## About this exercise
Determine how many of the lines below hold the word "Description". Give the number and nothing else.

------------------------------------------------

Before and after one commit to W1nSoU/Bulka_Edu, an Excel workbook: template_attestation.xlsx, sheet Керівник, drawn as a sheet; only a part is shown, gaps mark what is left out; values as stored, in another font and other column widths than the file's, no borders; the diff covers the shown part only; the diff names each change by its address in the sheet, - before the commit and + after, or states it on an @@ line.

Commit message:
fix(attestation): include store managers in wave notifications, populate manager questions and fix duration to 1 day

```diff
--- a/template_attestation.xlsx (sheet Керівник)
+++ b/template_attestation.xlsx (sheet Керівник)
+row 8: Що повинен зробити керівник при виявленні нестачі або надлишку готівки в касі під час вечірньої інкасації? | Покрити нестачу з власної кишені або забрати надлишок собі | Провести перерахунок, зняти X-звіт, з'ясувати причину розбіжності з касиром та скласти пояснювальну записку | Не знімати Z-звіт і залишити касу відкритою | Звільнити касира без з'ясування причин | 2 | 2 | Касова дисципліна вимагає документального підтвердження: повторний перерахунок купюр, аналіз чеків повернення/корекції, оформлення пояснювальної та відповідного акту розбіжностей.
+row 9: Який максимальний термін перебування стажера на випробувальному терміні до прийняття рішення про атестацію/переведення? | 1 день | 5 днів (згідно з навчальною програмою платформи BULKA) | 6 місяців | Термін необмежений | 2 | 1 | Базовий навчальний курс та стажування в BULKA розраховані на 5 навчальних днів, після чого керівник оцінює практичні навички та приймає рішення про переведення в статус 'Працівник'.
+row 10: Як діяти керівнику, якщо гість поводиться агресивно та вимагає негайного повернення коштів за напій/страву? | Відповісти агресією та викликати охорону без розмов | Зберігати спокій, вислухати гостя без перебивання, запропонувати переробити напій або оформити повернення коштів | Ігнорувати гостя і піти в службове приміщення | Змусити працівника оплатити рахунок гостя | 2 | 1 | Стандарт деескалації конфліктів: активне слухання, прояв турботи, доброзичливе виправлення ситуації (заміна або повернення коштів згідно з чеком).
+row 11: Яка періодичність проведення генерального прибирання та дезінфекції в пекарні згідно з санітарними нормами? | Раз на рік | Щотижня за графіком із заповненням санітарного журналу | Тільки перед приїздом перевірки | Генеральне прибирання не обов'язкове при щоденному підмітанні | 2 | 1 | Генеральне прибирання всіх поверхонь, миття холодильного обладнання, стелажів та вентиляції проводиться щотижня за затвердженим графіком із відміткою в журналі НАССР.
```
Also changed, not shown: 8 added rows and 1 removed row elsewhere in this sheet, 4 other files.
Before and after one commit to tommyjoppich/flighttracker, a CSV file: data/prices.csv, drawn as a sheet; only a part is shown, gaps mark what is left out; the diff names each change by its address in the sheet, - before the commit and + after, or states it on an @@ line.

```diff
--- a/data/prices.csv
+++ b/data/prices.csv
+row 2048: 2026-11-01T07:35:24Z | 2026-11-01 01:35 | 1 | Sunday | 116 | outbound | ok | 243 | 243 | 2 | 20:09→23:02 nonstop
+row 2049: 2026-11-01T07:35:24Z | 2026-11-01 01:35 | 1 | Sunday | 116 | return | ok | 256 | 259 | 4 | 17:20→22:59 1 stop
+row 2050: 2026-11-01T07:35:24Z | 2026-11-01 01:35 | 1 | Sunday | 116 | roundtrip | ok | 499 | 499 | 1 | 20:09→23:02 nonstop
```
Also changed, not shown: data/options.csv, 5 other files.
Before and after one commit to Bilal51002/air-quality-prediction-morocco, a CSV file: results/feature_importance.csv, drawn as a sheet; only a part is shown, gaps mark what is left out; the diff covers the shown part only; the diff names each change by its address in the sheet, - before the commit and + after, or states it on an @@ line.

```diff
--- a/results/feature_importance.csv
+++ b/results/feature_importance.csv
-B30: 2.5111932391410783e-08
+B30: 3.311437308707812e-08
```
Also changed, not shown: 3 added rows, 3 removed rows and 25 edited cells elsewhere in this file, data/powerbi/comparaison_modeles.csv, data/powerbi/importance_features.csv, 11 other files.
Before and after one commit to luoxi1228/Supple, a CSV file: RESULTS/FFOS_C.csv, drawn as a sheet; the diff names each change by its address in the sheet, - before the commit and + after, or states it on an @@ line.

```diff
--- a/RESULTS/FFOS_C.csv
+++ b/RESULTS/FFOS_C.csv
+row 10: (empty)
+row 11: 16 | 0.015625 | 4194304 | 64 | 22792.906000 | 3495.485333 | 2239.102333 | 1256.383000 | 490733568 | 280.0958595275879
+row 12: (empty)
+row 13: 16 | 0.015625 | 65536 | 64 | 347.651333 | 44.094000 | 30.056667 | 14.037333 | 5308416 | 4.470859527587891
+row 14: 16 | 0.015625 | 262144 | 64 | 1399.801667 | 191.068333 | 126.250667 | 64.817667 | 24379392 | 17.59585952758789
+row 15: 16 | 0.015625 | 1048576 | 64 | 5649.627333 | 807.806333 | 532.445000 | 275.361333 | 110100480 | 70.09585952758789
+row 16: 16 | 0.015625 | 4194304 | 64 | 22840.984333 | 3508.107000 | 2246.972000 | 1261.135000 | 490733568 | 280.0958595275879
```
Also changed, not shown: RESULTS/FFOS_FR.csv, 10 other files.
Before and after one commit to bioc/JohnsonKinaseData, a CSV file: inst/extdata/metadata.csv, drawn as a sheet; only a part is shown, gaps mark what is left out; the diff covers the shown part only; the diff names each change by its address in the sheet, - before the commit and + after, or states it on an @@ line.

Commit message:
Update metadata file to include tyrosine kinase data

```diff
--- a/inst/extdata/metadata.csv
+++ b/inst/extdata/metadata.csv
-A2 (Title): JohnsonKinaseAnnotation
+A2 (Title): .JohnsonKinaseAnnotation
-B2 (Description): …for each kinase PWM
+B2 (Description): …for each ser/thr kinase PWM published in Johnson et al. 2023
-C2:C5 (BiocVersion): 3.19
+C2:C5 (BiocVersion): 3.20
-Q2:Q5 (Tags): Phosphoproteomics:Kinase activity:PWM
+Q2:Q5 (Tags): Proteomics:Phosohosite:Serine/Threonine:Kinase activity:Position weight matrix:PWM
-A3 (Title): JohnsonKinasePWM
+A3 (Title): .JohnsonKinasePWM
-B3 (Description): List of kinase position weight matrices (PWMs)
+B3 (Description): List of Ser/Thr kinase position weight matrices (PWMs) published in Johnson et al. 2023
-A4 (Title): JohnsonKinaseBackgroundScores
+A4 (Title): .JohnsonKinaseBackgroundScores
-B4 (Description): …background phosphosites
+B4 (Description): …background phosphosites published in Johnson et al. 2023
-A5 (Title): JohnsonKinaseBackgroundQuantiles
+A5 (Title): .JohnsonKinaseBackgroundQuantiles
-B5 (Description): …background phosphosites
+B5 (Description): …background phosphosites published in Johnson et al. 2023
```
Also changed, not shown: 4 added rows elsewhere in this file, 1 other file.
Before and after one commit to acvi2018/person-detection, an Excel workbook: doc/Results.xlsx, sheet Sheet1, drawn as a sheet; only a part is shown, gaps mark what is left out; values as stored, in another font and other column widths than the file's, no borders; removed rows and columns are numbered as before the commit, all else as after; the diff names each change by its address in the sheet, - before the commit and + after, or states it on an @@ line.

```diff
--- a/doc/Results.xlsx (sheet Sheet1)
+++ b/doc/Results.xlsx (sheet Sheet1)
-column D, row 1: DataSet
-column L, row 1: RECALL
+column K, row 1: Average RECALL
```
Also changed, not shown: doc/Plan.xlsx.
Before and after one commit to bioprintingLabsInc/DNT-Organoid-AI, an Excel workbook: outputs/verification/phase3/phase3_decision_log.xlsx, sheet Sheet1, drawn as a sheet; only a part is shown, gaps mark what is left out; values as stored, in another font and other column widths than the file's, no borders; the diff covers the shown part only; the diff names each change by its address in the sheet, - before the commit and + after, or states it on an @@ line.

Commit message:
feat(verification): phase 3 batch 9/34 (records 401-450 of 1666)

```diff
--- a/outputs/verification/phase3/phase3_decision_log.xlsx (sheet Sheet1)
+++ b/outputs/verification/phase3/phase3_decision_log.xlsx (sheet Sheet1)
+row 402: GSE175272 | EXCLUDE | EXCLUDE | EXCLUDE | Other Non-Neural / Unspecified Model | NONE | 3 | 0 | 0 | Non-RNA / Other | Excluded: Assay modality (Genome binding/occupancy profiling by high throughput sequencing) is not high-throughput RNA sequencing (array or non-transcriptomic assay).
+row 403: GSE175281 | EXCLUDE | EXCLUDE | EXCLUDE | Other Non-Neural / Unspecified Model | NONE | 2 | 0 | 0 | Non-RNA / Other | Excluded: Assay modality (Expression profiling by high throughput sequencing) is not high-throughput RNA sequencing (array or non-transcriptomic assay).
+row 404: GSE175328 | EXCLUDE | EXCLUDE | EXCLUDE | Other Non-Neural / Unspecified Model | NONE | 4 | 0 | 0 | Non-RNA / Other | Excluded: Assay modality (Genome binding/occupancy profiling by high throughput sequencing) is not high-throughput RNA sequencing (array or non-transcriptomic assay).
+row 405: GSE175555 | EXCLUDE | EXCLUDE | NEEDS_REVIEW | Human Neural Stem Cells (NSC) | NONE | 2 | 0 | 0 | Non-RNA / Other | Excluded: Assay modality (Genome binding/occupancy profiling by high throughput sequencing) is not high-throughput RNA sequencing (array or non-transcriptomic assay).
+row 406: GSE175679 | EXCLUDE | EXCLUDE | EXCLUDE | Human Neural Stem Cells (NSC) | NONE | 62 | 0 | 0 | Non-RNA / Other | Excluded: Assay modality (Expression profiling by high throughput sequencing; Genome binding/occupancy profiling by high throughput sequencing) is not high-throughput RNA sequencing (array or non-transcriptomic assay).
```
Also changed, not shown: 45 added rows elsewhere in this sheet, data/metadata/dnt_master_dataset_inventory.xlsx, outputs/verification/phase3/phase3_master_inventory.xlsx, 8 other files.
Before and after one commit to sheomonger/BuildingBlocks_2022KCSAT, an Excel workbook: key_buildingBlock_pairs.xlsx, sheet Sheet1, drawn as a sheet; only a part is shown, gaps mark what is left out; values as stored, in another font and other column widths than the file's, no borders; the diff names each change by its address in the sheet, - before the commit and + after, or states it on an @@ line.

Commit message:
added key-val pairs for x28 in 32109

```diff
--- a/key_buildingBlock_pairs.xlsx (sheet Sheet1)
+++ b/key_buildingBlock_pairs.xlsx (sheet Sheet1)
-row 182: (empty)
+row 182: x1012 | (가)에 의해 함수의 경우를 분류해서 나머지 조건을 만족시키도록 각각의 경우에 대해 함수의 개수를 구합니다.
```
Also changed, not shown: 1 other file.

------------------------------------------------

## Reply
8